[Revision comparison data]
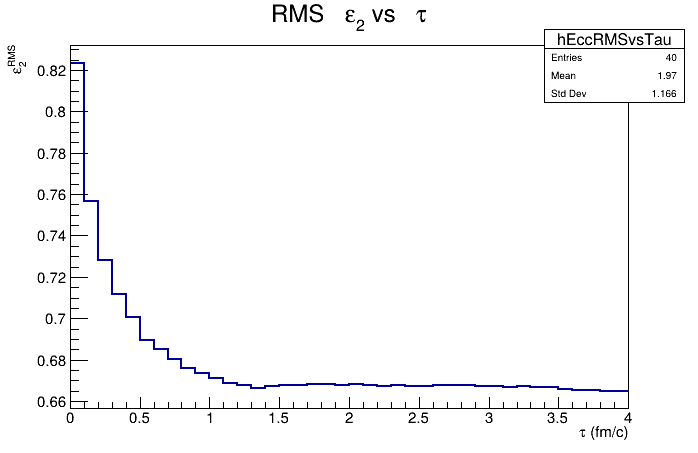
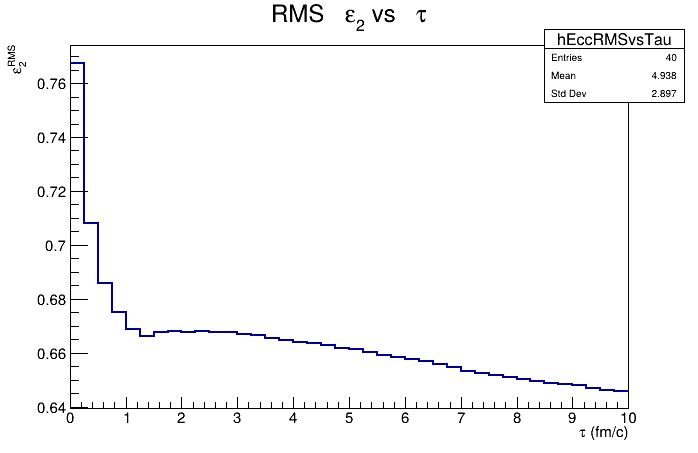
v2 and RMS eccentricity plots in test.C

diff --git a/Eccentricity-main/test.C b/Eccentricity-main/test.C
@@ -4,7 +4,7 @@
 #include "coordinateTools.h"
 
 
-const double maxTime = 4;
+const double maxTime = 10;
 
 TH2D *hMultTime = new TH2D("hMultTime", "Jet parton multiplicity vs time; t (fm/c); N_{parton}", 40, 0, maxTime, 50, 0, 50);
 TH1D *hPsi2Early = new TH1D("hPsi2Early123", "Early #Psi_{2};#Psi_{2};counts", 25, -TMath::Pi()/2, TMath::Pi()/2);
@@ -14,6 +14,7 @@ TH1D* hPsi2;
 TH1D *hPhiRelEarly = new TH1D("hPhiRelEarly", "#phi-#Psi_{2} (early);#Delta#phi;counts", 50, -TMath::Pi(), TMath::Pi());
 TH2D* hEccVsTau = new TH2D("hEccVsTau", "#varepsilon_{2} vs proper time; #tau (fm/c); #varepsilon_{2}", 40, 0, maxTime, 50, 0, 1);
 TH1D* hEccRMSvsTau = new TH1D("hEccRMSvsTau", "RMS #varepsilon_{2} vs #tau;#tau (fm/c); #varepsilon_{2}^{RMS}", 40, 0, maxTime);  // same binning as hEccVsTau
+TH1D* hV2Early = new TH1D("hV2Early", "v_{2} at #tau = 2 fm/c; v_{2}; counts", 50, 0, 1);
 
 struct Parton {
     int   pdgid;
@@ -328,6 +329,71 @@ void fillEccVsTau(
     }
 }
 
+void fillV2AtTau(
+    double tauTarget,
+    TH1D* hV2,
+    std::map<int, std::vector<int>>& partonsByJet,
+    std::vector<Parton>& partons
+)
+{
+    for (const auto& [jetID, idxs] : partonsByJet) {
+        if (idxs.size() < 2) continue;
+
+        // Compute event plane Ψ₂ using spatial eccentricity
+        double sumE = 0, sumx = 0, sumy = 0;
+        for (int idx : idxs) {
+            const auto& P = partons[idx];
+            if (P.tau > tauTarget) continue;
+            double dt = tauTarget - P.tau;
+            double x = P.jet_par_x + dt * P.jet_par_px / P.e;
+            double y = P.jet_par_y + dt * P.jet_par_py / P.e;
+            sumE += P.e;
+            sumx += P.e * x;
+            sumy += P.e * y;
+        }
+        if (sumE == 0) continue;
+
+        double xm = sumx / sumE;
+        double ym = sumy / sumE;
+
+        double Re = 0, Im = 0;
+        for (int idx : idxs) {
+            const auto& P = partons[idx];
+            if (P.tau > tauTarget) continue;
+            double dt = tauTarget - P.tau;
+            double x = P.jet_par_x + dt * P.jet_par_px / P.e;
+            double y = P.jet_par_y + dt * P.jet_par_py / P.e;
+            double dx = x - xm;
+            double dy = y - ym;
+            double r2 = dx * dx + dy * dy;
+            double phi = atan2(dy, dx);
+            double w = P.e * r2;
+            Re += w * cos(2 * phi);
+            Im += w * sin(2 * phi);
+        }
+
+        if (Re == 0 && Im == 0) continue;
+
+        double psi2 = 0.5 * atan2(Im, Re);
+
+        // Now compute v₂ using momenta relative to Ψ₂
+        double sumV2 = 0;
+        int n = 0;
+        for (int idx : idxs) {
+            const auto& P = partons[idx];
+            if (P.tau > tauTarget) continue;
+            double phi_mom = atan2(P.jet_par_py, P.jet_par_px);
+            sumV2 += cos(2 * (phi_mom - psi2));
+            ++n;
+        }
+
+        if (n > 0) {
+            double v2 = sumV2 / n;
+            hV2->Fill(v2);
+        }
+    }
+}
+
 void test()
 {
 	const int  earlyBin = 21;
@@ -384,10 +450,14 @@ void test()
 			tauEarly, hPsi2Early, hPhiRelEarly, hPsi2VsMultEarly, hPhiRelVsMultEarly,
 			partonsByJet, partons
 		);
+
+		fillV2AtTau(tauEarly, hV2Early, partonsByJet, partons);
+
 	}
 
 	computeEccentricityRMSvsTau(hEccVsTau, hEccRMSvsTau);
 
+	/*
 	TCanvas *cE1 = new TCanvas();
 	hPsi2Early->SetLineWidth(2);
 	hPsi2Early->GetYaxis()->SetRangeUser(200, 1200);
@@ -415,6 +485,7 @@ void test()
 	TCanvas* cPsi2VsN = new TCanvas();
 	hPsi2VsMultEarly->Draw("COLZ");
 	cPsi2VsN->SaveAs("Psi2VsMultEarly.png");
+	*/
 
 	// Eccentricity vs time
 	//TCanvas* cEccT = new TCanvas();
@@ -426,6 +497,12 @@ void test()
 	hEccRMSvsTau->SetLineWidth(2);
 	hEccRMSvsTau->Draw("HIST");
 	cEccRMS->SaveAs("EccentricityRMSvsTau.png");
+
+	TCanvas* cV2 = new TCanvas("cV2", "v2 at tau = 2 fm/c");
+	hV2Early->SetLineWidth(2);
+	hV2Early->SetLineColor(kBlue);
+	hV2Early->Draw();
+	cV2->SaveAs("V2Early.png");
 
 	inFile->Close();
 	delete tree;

---

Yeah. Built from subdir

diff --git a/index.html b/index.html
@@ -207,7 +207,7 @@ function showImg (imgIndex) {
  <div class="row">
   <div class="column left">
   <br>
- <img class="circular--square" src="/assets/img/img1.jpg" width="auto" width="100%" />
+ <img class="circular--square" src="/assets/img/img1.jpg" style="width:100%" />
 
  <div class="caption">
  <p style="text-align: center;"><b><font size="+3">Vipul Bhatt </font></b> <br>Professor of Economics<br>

--

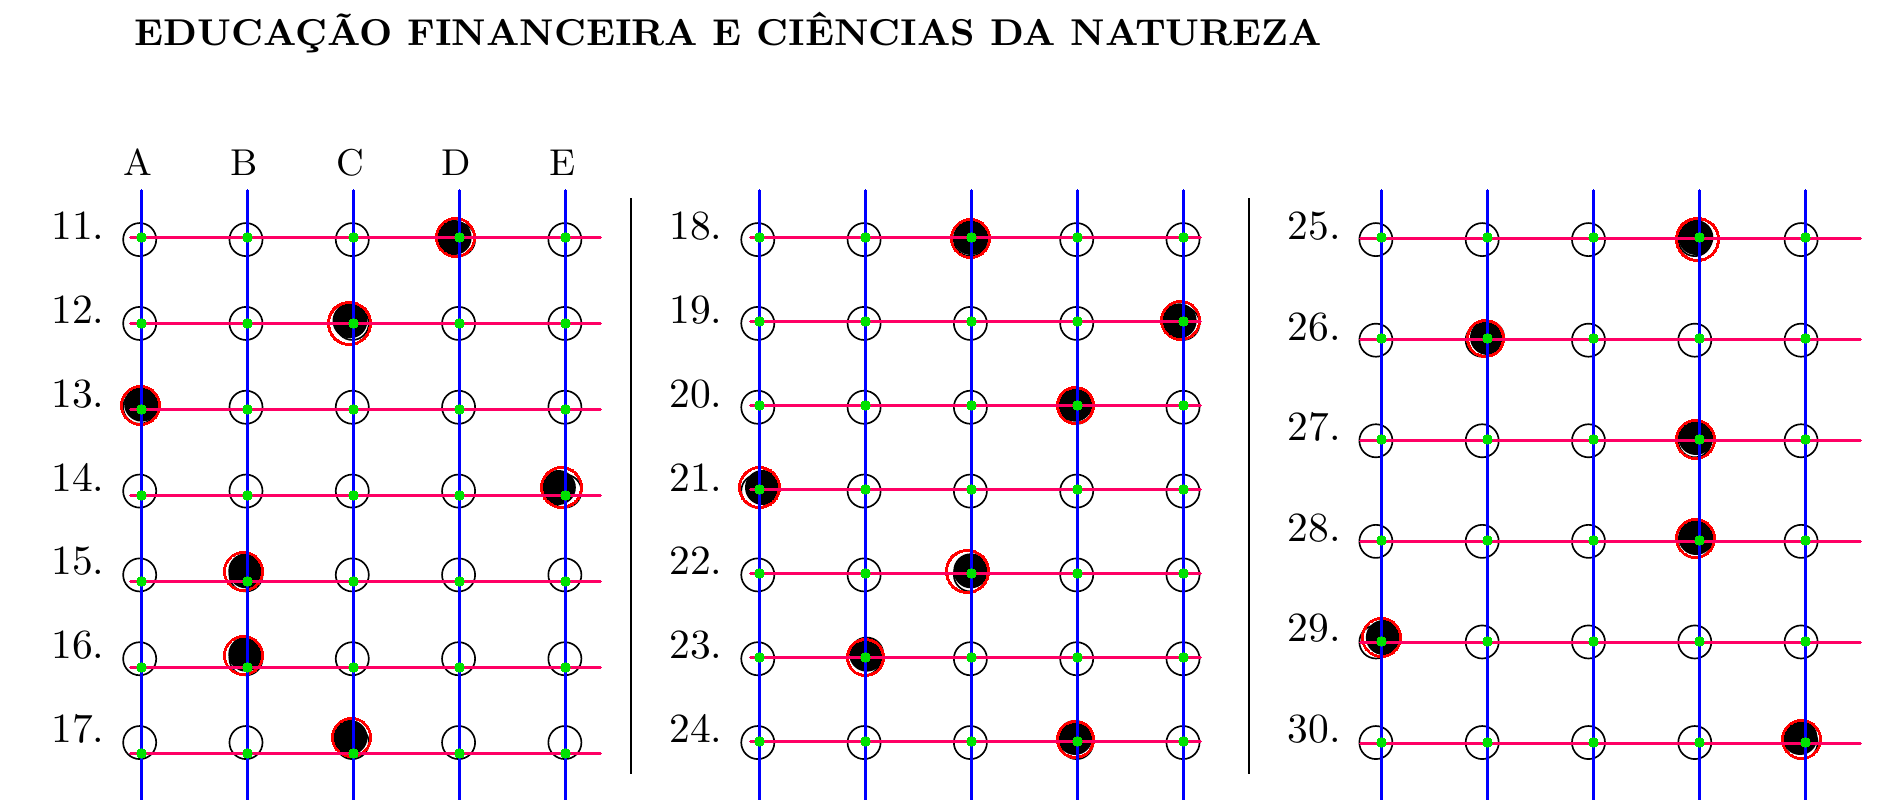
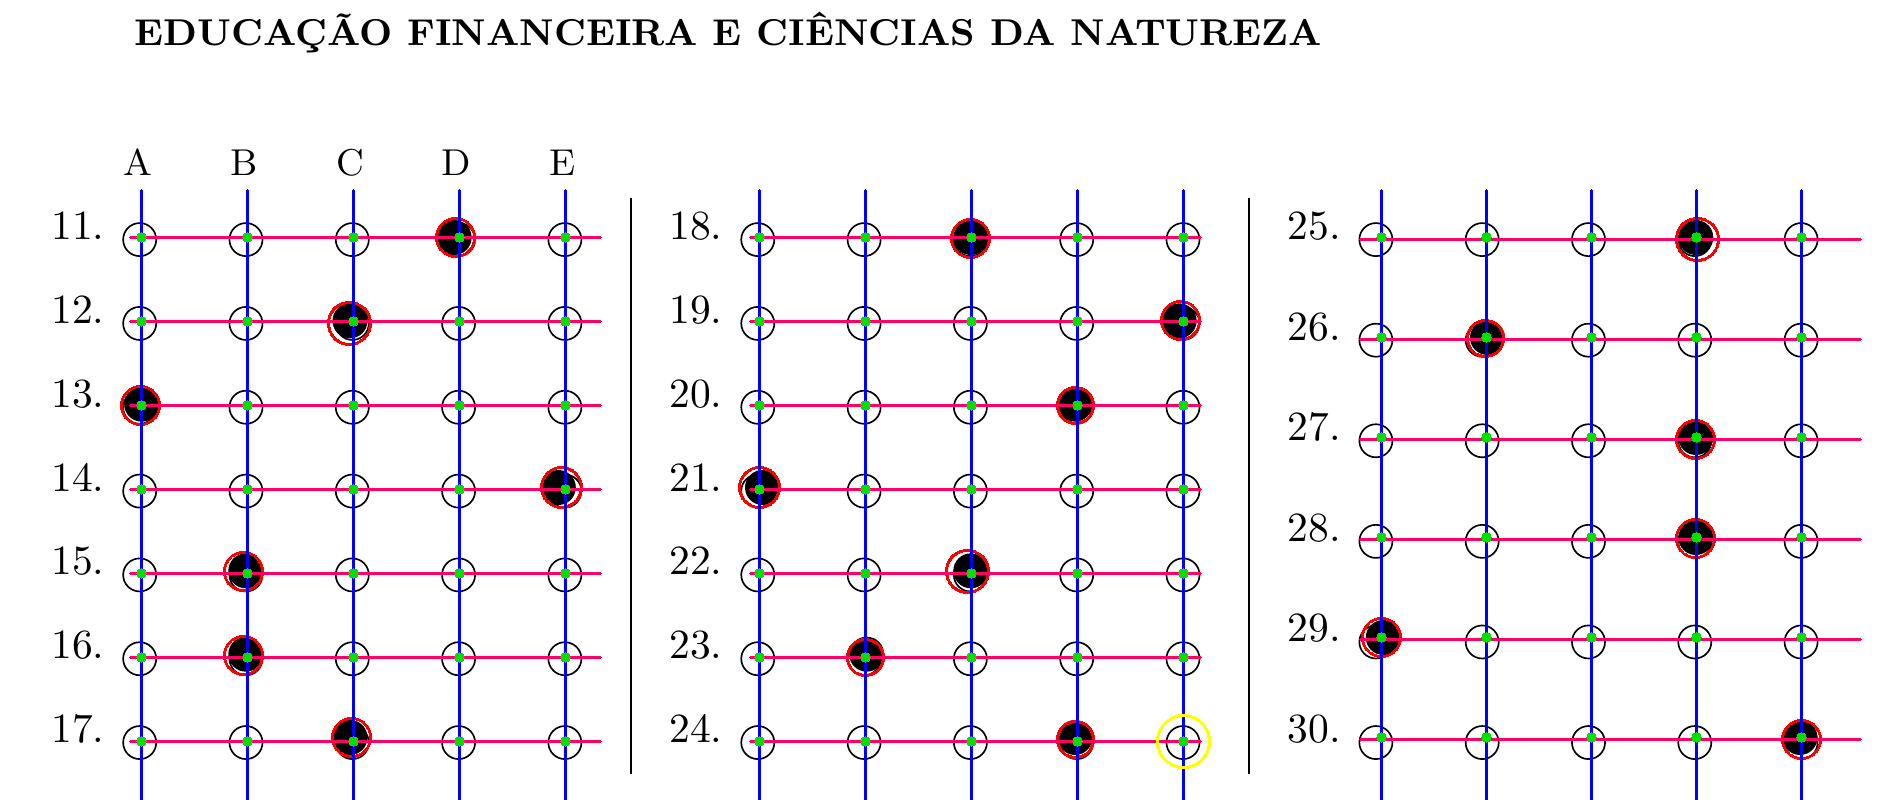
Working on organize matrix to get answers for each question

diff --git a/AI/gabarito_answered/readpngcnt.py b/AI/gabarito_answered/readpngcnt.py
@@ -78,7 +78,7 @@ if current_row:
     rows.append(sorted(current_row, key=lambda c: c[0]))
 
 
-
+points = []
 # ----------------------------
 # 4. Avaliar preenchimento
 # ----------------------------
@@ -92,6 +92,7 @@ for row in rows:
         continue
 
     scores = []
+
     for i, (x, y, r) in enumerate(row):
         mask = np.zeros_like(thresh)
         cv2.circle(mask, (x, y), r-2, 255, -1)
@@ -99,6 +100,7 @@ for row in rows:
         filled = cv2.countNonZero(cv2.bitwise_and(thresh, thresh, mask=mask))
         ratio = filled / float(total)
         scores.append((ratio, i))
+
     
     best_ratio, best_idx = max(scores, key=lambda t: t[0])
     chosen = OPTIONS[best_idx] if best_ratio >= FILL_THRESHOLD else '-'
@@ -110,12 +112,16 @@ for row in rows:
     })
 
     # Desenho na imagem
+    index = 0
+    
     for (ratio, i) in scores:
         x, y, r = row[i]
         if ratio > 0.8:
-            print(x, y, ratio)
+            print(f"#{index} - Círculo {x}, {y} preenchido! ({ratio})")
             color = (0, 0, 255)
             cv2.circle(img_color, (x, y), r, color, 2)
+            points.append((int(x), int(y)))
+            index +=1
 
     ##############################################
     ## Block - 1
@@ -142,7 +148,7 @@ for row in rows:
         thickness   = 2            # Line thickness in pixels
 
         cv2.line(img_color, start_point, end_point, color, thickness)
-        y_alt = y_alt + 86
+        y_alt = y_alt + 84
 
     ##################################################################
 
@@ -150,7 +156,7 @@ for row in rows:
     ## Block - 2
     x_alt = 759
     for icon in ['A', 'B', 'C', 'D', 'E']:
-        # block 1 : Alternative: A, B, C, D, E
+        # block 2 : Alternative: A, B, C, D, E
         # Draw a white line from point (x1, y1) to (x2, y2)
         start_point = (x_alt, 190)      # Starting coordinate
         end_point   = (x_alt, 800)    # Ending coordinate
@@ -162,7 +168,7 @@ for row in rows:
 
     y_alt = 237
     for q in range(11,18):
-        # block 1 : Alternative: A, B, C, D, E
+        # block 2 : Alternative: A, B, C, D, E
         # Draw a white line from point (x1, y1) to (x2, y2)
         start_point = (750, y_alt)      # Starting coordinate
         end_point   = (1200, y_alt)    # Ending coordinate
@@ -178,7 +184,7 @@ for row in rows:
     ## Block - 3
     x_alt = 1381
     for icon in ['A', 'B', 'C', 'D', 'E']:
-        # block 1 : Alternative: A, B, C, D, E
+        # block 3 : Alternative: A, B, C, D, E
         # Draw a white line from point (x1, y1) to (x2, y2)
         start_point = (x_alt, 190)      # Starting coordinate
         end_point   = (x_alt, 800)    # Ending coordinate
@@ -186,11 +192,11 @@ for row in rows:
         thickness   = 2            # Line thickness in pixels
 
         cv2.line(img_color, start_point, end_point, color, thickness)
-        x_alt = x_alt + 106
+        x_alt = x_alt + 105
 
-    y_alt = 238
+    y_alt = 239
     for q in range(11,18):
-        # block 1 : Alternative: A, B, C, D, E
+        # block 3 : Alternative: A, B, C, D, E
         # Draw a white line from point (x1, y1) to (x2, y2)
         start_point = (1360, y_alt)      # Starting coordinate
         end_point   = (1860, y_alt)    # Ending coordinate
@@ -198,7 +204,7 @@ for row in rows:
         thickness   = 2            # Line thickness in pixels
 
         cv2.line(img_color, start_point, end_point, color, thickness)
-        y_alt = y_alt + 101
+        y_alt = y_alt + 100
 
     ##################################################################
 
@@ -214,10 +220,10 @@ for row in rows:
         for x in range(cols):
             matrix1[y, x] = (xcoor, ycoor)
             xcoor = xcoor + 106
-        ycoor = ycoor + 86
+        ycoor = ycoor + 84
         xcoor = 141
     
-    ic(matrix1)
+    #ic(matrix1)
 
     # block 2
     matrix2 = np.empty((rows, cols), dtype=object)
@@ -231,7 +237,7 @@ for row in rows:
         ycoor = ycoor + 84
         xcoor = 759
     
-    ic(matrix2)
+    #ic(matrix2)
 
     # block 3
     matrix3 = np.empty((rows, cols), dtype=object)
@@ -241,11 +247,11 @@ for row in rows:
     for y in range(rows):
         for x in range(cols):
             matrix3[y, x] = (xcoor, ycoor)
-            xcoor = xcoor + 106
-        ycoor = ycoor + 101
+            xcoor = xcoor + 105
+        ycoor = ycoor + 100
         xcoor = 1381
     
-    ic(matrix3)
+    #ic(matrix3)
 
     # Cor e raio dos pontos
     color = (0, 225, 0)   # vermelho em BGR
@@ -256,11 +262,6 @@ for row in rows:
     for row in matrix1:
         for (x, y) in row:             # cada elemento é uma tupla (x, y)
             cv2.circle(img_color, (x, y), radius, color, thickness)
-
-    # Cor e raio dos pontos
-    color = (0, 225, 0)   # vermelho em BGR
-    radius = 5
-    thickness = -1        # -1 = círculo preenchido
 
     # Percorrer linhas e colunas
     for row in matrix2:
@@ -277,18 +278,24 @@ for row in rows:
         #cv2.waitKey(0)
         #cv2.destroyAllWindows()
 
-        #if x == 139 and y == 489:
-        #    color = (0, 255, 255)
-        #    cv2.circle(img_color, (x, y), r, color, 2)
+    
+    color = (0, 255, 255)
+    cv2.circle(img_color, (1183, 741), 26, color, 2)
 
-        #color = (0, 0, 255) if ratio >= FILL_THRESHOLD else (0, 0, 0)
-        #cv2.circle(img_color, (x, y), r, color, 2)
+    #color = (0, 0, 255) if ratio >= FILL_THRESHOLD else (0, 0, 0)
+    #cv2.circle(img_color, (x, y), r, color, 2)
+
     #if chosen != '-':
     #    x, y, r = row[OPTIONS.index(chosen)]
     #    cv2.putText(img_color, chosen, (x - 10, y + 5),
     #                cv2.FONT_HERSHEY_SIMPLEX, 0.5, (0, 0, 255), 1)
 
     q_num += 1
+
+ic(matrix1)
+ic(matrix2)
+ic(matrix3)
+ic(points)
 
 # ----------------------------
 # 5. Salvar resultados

__Description of the task__:
From the records above, return each line where "radius" occurs.

__Exercise response__:
             cv2.circle(img_color, (x, y), radius, color, thickness)
-    radius = 5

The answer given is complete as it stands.